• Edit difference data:
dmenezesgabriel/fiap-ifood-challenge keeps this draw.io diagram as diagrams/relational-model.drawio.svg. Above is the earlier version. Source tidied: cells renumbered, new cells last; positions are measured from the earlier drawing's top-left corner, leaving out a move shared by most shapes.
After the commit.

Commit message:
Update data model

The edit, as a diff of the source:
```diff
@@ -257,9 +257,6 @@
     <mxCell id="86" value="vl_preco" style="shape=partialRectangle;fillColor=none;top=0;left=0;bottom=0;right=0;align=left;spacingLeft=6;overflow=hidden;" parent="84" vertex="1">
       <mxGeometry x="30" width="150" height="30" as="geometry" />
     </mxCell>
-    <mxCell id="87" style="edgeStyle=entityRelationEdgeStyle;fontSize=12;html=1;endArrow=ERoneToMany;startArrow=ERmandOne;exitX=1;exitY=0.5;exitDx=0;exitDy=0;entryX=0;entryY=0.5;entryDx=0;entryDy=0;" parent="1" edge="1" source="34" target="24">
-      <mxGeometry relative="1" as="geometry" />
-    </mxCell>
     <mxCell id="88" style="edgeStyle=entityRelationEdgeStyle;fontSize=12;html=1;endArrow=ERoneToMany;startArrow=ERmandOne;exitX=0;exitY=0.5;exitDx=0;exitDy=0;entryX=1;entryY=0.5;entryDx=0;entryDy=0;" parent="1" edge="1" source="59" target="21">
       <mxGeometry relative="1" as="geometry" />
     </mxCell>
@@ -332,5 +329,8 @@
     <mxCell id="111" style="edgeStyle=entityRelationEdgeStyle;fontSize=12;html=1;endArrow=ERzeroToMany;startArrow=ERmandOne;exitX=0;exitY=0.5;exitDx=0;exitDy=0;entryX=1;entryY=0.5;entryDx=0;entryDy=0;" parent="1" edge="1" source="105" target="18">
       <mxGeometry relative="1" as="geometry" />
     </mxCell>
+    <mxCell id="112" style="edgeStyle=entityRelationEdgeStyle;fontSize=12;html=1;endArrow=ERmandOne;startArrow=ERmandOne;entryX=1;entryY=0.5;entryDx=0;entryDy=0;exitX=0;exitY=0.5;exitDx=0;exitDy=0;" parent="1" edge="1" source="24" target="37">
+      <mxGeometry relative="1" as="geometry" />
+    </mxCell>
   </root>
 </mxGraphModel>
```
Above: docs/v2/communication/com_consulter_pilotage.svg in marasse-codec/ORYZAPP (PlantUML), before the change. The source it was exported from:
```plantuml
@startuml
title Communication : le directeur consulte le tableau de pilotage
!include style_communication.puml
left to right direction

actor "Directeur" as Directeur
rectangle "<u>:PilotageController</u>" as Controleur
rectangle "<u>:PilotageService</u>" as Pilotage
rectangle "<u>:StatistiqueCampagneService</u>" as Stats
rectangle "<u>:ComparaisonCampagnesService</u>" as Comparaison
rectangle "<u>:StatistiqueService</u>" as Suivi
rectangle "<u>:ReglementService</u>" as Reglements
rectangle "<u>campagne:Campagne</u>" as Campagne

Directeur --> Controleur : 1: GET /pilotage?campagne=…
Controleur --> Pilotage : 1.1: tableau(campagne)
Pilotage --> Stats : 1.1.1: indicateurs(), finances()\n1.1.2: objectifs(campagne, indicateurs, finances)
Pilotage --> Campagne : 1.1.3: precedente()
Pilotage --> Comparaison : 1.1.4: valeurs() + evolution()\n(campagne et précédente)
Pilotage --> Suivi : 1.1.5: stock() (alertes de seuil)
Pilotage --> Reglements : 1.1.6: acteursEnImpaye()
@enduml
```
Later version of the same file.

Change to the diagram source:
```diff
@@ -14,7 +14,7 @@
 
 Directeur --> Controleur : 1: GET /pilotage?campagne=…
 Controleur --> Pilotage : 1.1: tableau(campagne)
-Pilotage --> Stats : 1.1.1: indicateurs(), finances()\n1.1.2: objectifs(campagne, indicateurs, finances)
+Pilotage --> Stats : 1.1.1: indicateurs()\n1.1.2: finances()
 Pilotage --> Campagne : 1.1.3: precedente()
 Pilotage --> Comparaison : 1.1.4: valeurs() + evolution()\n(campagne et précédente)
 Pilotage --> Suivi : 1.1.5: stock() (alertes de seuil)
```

• EXERCISE DESCRIPTION:
Copy out each line in the preceding records that contains "evolution".

• RESULT FOR THIS EXERCISE:
Pilotage --> Comparaison : 1.1.4: valeurs() + evolution()\n(campagne et précédente)
 Pilotage --> Comparaison : 1.1.4: valeurs() + evolution()\n(campagne et précédente)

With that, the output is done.